Increasing Incidence of Salmonella in Australia, 2000-2013
journal contributionposted on 2023-05-19, 13:12 authored by Ford, L, Glass, K, Veitch, M, Wardell, R, Polkinghorne, B, Dobbins, T, Lal, A, Kirk, MD
Salmonella is a key cause of foodborne gastroenteritis in Australia and case numbers are increasing. We used negative binomial regression to analyze national surveillance data for 2000–2013, for Salmonella Typhimurium and non-Typhimurium Salmonella serovars. We estimated incidence rate ratios adjusted for sex and age to show trends over time. Almost all states and territories had significantly increasing trends of reported infection for S. Typhimurium, with states and territories reporting annual increases as high as 12% (95% confidence interval 10–14%) for S. Typhimurium in the Australian Capital Territory and 6% (95% CI 5–7%) for non-Typhimurium Salmonella in Victoria. S. Typhimurium notification rates were higher than non-Typhimurium Salmonella rates in most age groups in the south eastern states of Australia, while non-Typhimurium rates were higher in most age groups elsewhere. The S. Typhimurium notification rate peaked at 12–23 months of age and the non-Typhimurium Salmonella notification rate peaked at 0–11 months of age. The age-specific pattern of S. Typhimurium cases suggests a foodborne origin, while the age and geographic pattern for non-Typhimurium may indicate that other transmission routes play a key role for these serovars.

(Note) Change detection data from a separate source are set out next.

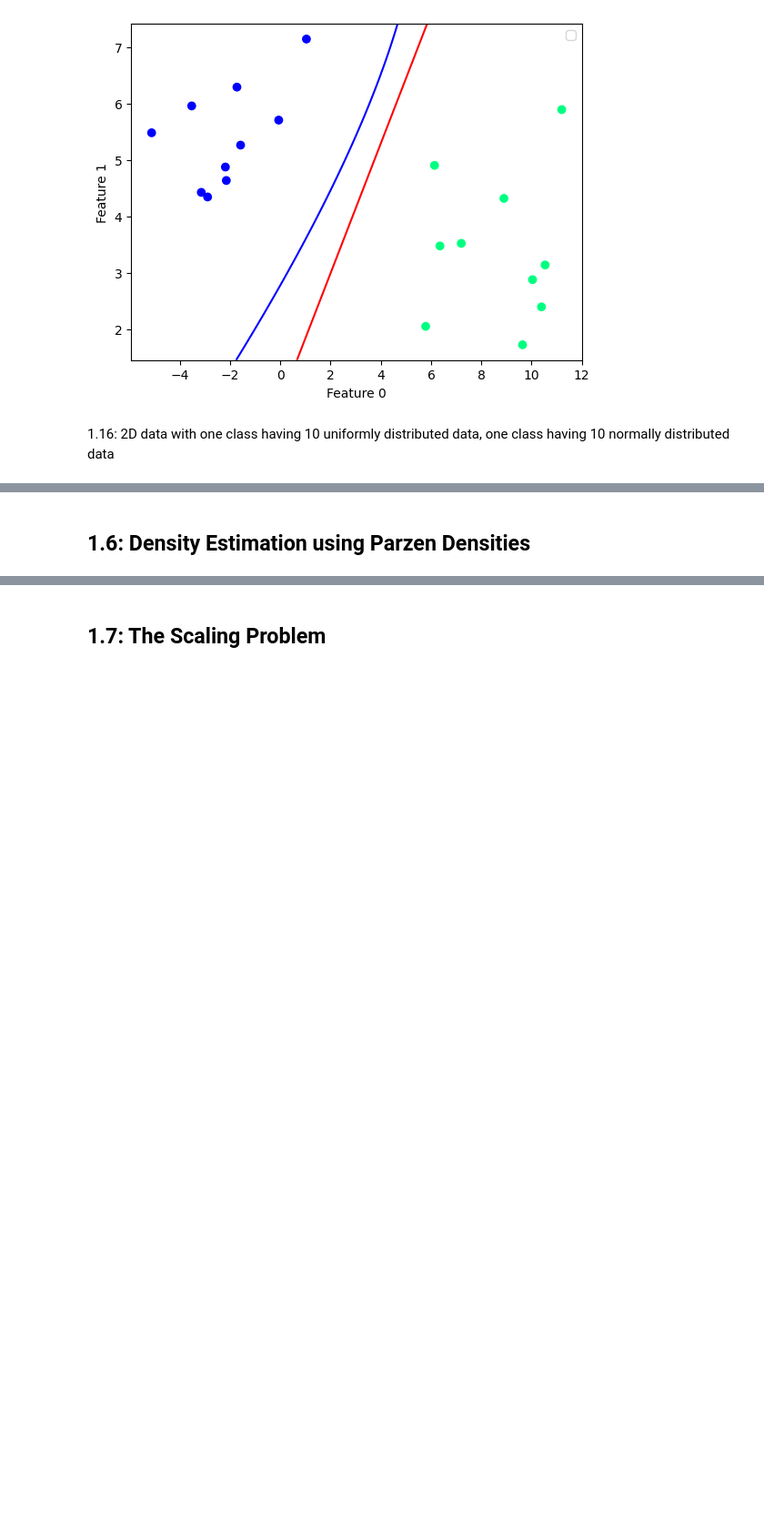
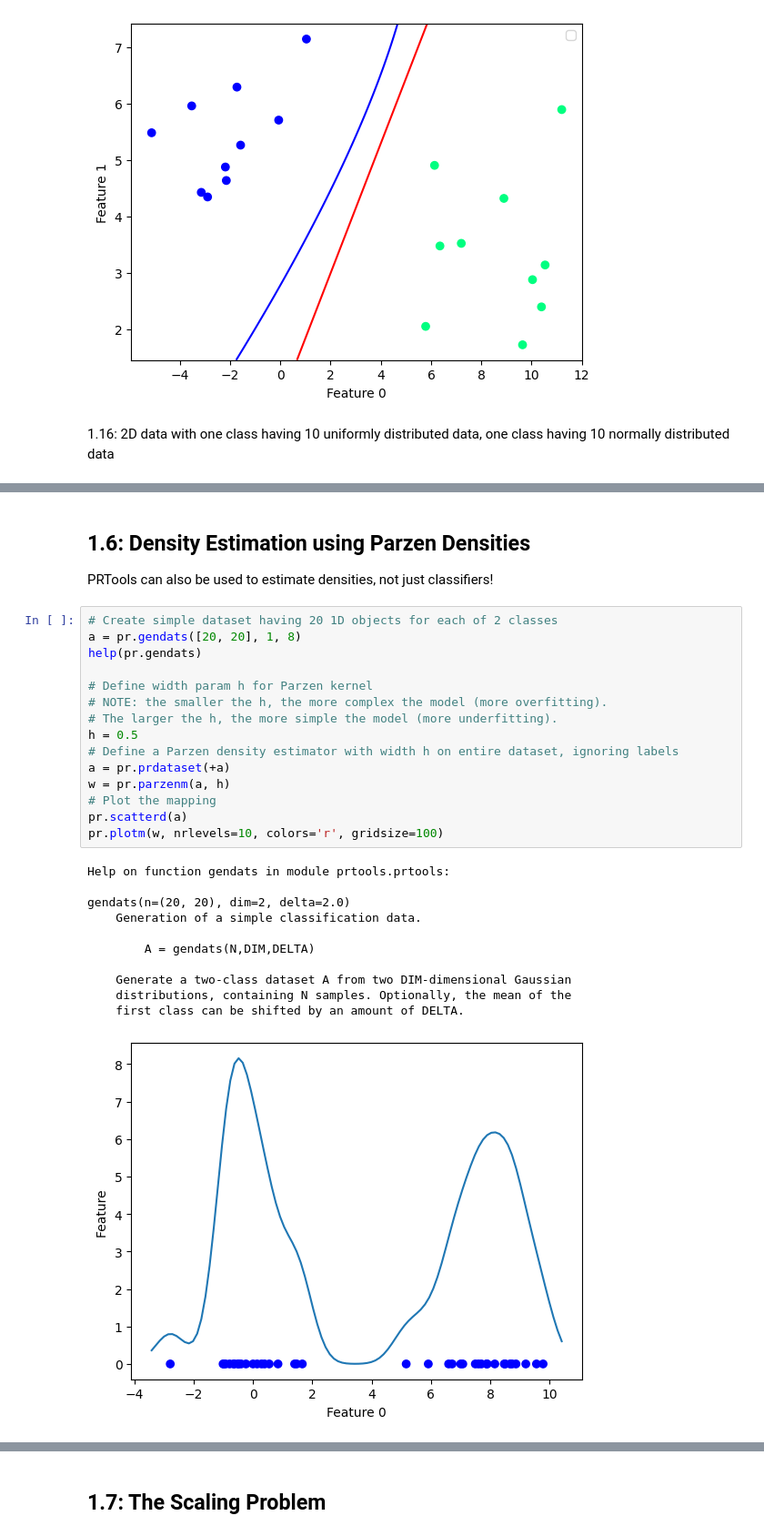
Before and after one commit to nadinekuo/MachineLearning1-Labs, a Jupyter notebook: 1-Basics-of-ML/1.1-decision-theory.ipynb, the cells around one changed output, grey strips where cells are left out. Shown at 91% size. Drawn from its saved outputs; the diff is of its cells as text; blank space fills up the shorter version.

```diff
--- a/1-Basics-of-ML/1.1-decision-theory.ipynb
+++ b/1-Basics-of-ML/1.1-decision-theory.ipynb
@@ -282,2 +267,31 @@ See: https://matplotlib.org/stable/users/explain/axes/legend_guide.html#controll
 # %% [markdown]
 ## 1.6: Density Estimation using Parzen Densities
+
+PRTools can also be used to estimate densities, not just classifiers!
+# %%
+# Create simple dataset having 20 1D objects for each of 2 classes
+a = pr.gendats([20, 20], 1, 8)
+help(pr.gendats)
+
+# Define width param h for Parzen kernel
+# NOTE: the smaller the h, the more complex the model (more overfitting).
+# The larger the h, the more simple the model (more underfitting).
+h = 0.5
+# Define a Parzen density estimator with width h on entire dataset, ignoring labels
+a = pr.prdataset(+a)
+w = pr.parzenm(a, h)
+# Plot the mapping
+pr.scatterd(a)
+pr.plotm(w, nrlevels=10, colors='r', gridsize=100)
+# %% [output]
+Help on function gendats in module prtools.prtools:
+
+gendats(n=(20, 20), dim=2, delta=2.0)
+    Generation of a simple classification data.
+
+        A = gendats(N,DIM,DELTA)
+
+    Generate a two-class dataset A from two DIM-dimensional Gaussian
+    distributions, containing N samples. Optionally, the mean of the
+    first class can be shifted by an amount of DELTA.
+[figure, added]
```
Also changed, not shown: parts of 3 cells of this notebook.
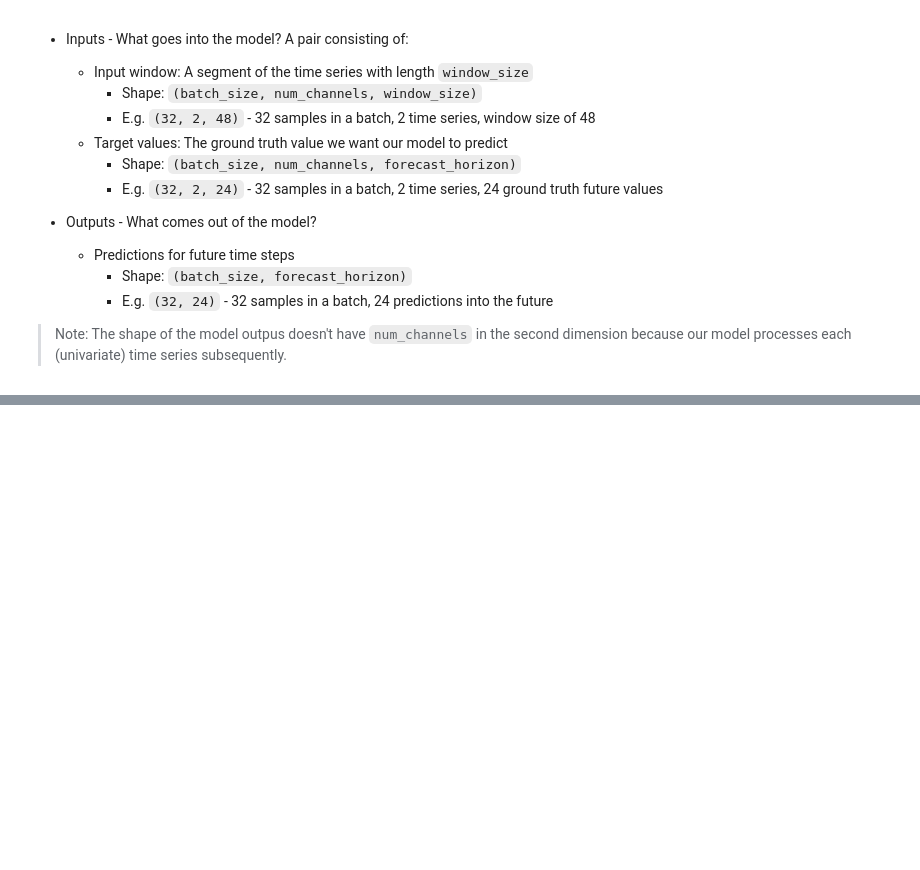
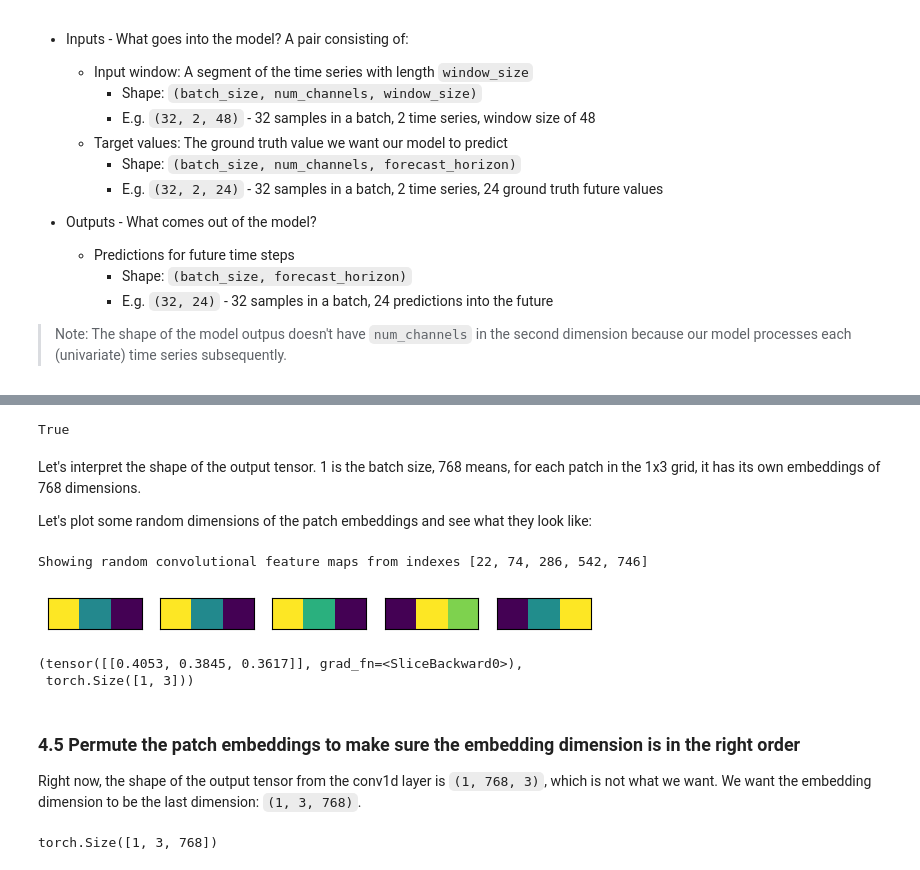
Before and after one commit to chunyagi/BERTime, a Jupyter notebook: timellm_paper_replicating.ipynb, the cells around one changed output, grey strips where cells are left out. Cells and saved outputs as stored; diff of their text form; code cells hidden in the pictures; blank space fills up the shorter version.

Commit message:
uploaded TimeLLM mvp and additional figures

```diff
--- a/timellm_paper_replicating.ipynb
+++ b/timellm_paper_replicating.ipynb
@@ -187,10 +198,10 @@ class TimeSeriesDatasetCustom(Dataset):
 # %%
 # Test out TimeSeriesDatasetCustom
 train_data_custom = TimeSeriesDatasetCustom(df=train_df,
-                                            window_size=5,
+                                            window_size=6,
                                             stride=5) # non-overlapping window because it is equal to the window size
 test_data_custom = TimeSeriesDatasetCustom(df=test_df,
-                                           window_size=5,
+                                           window_size=6,
                                            stride=5)
 train_data_custom, test_data_custom
 # %% [output]
@@ -310,0 +635,13 @@ With the dataloader's ready, we can now proceed to replicate TimeLLM's model arc
+# %%
+# Create a conv1d layer to turn the time series input window into patches of learnable embeddings (patchification and embedding at the same time)
+from torch import nn
+
+# Set up the patch size (L_p)
+patch_size = 2
+
+conv1d = nn.Conv1d(in_channels=2, # number of time series
+                   out_channels=768, # patch embedding dimension
+                   kernel_size=patch_size,
+                   stride=patch_size, # non-overlapping patches
+                   padding=0) # no padding
+conv1d
@@ -310,0 +650,7 @@ With the dataloader's ready, we can now proceed to replicate TimeLLM's model arc
+# %%
+# Get a training sample
+input_window = train_data_custom[0][0]
+
+# Remind ourselves of what the data looks like
+print(f"[INFO] Input data:\n{input_window}") # take the first batch
+print(f"[INFO] Shape: {input_window.shape}")
@@ -310,0 +662,4 @@ With the dataloader's ready, we can now proceed to replicate TimeLLM's model arc
+# %%
+# Pass the input window through the convolutional layer
+input_window_out_of_conv = conv1d(input_window.unsqueeze(dim=0)) # add batch dimension
+input_window_out_of_conv, input_window_out_of_conv.shape
@@ -310,0 +675,42 @@ With the dataloader's ready, we can now proceed to replicate TimeLLM's model arc
+# %%
+input_window_out_of_conv.requires_grad # make sure it's learnable
+# %% [output]
+True
+# %% [markdown]
+Let's interpret the shape of the output tensor. 1 is the batch size, 768 means, for each patch in the 1x3 grid, it has its own embeddings of 768 dimensions.
+
+Let's plot some random dimensions of the patch embeddings and see what they look like:
+# %%
+# Plot random convolutional feature maps (embeddings)
+import random
+random_indexes = random.sample(range(0, 768), k=5)
+print(f"Showing random convolutional feature maps from indexes {random_indexes}")
+
+# Create plot
+fig, axs = plt.subplots(nrows=1, ncols=5, figsize=(7, 7))
+
+# Plot random input window feature maps
+for i, idx in enumerate(random_indexes):
+  input_window_feature_map = input_window_out_of_conv[:, idx, :]
+  axs[i].imshow(input_window_feature_map.detach().numpy()) # remove gradient tracking and convert it to numpy array
+  axs[i].set(xticklabels=[], yticklabels=[], xticks=[], yticks=[])
+# %% [output]
+Showing random convolutional feature maps from indexes [22, 74, 286, 542, 746]
+[figure, added]
+# %%
+# Get a single feature map in tensor form
+single_feature_map = input_window_out_of_conv[:, 626, :]
+single_feature_map, single_feature_map.shape # brighter color means the embedding value is larger
+# %% [output]
+(tensor([[0.4053, 0.3845, 0.3617]], grad_fn=<SliceBackward0>),
+ torch.Size([1, 3]))
+# %% [markdown]
+### 4.5 Permute the patch embeddings to make sure the embedding dimension is in the right order
+
+Right now, the shape of the output tensor from the conv1d layer is `(1, 768, 3)`, which is not what we want. We want the embedding dimension to be the last dimension: `(1, 3, 768)`.
+# %%
+# Rearrange the dimension of the output tensor from conv1d
+patch_embeddings = input_window_out_of_conv.permute(0, 2, 1)
+patch_embeddings.shape
+# %% [output]
+torch.Size([1, 3, 768])
```
Also changed, not shown: parts of 94 cells of this notebook, 2 other files.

Publication titlePloS One
Department/SchoolTasmanian School of Medicine
PublisherPublic Library of Science
Place of publicationUnited States
Rights statementCopyright 2016 Ford et al. Licensed under Creative Commons Attribution 4.0 International (CC BY 4.0) https://creativecommons.org/licenses/by/4.0/